_Aim of the exercise_
Your answer should be a single number: how many lines in the data below hold the string "sheet".

_Records supplied_

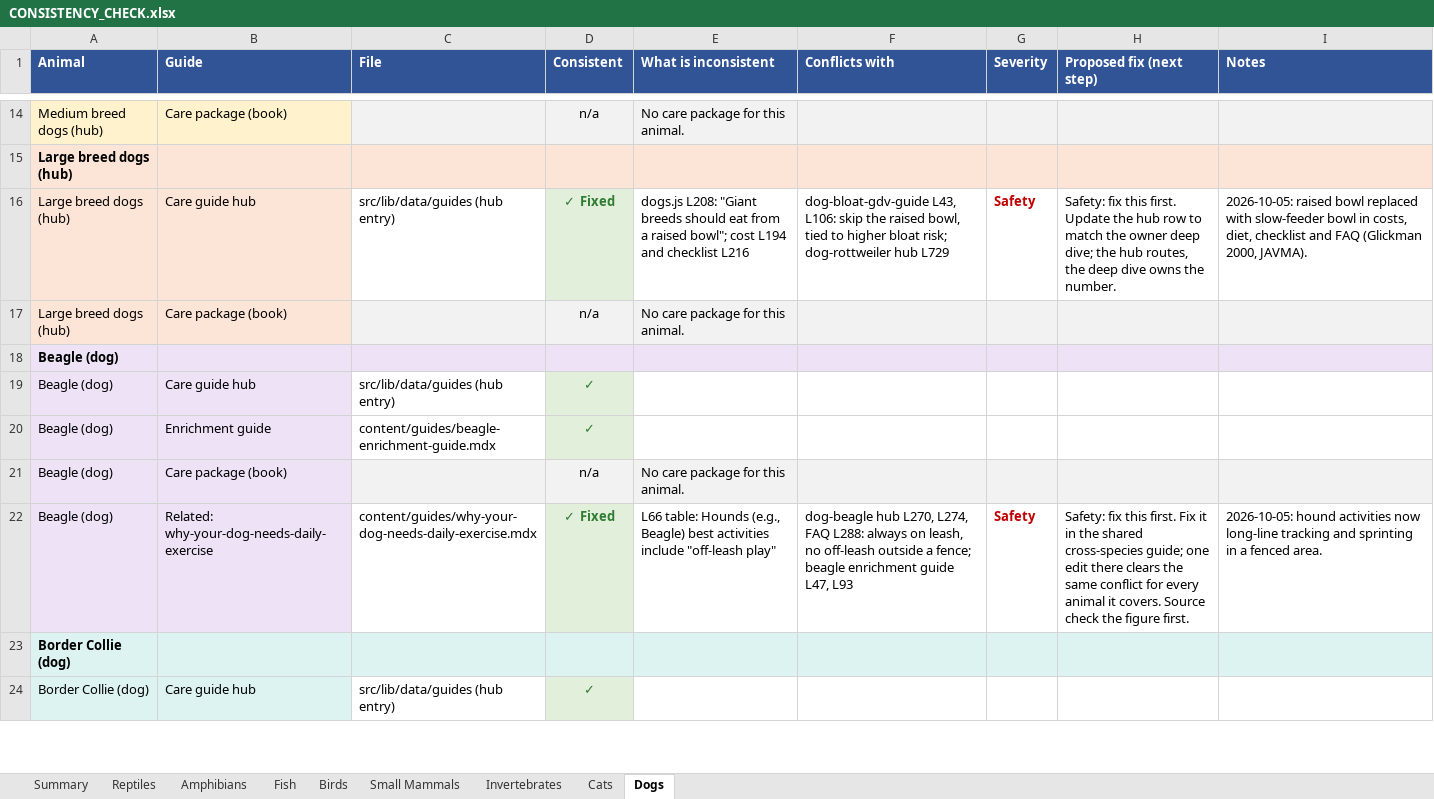
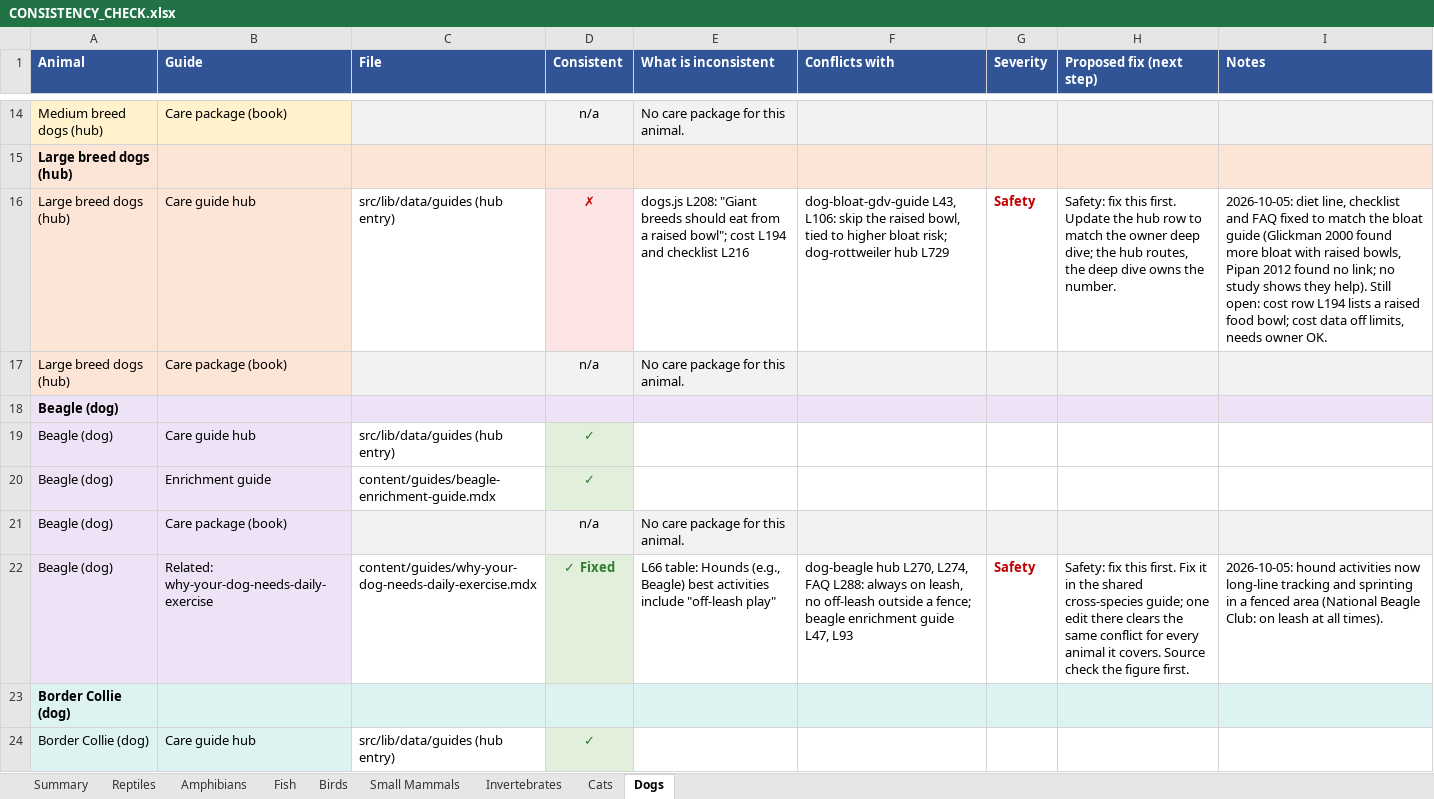
Before and after one commit to mrd1030/beastlyfactss, an Excel workbook: CONSISTENCY_CHECK.xlsx, sheet Dogs, drawn as a sheet; only a part is shown, gaps mark what is left out; values as stored, in another font and other column widths than the file's, no borders; the diff names each change by its address in the sheet, - before the commit and + after, or states it on an @@ line.

```diff
--- a/CONSISTENCY_CHECK.xlsx (sheet Dogs)
+++ b/CONSISTENCY_CHECK.xlsx (sheet Dogs)
-D16 (Consistent): ✓ Fixed
+D16 (Consistent): ✗
@@ D16 fill: #E2EFDA → #FCE4E4, text colour: #2E7D32 → #C00000 @@
-I16 (Notes): 2026-10-05: raised bowl replaced with slow-feeder bowl in costs, diet, checklist and FAQ (Glickman 2000, JAVMA).
+I16 (Notes): 2026-10-05: diet line, checklist and FAQ fixed to match the bloat guide (Glickman 2000 found more bloat with raised bowls, Pipan 2012 found no link; no study shows they help). Still open: cost row L194 lists a raised food bowl; cost data off limits, needs owner OK.
-I22 (Notes): …a fenced area.
+I22 (Notes): …a fenced area (National Beagle Club: on leash at all times).
```
Also changed, not shown: sheet Small Mammals, sheet Reptiles, sheet Summary, sheet Fish, sheet Invertebrates, sheet Birds, 11 other files.
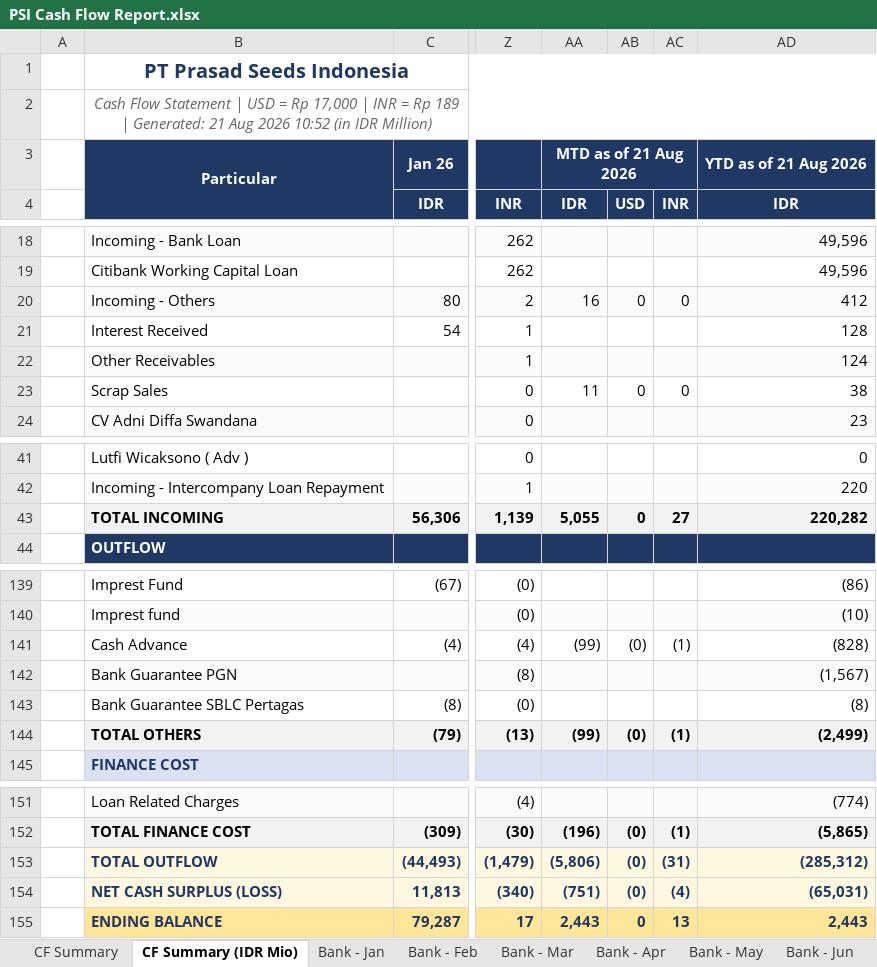
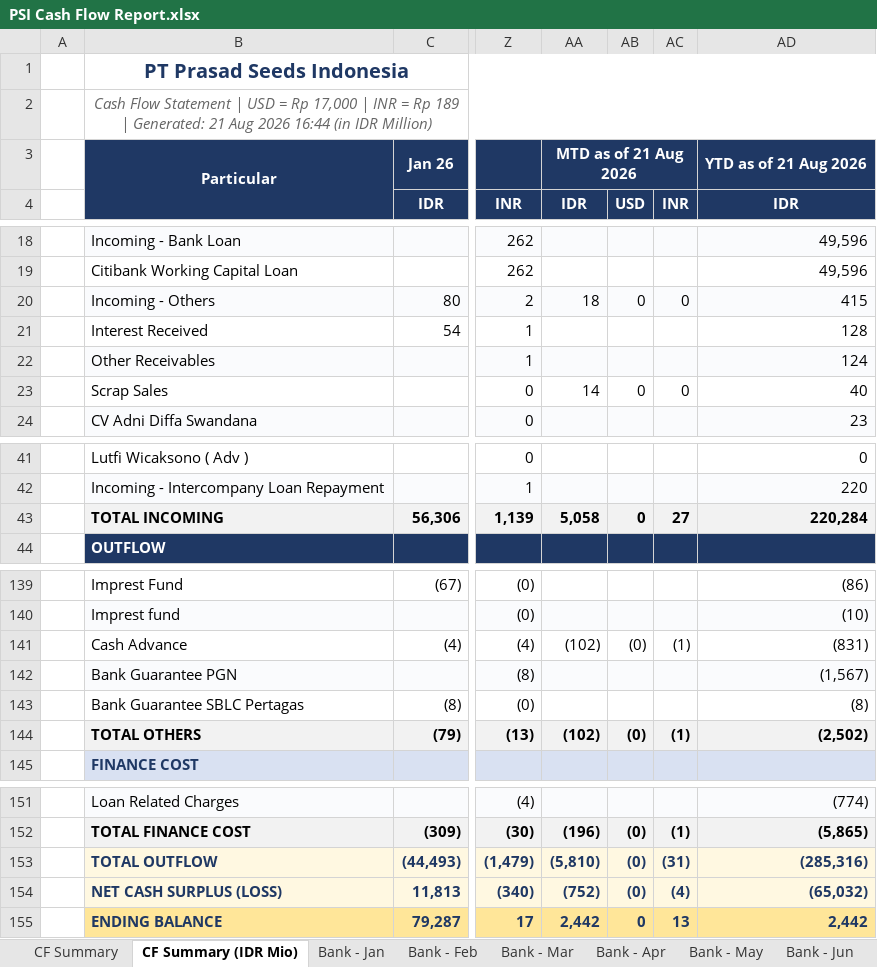
Before and after one commit to finmanagerindonesia-dev/psi-cash-dashboard, an Excel workbook: public/PSI Cash Flow Report.xlsx, sheet CF Summary (IDR Mio), drawn as a sheet; only a part is shown, gaps mark what is left out; values as stored, in another font and other column widths than the file's, no borders; the diff names each change by its address in the sheet, - before the commit and + after, or states it on an @@ line.

```diff
--- a/public/PSI Cash Flow Report.xlsx (sheet CF Summary (IDR Mio))
+++ b/public/PSI Cash Flow Report.xlsx (sheet CF Summary (IDR Mio))
-B2: …Aug 2026 10:52 (in IDR…
+B2: …Aug 2026 16:44 (in IDR…
-AA20: 16
+AA20: 18
-AD20: 412
+AD20: 415
-AA23: 11
+AA23: 14
-AD23: 38
+AD23: 40
-AA43: 5,055
+AA43: 5,058
-AD43: 220,282
+AD43: 220,284
-AA141: (99)
+AA141: (102)
-AD141: (828)
+AD141: (831)
-AA144: (99)
+AA144: (102)
-AD144: (2,499)
+AD144: (2,502)
-AA153: (5,806)
+AA153: (5,810)
-AD153: (285,312)
+AD153: (285,316)
-AA154: (751)
+AA154: (752)
-AD154: (65,031)
+AD154: (65,032)
-AA155: 2,443
+AA155: 2,442
-AD155: 2,443
+AD155: 2,442
```
Also changed, not shown: sheet CF Summary, sheet Bank - Aug, 2 other files.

_Solved problem_
8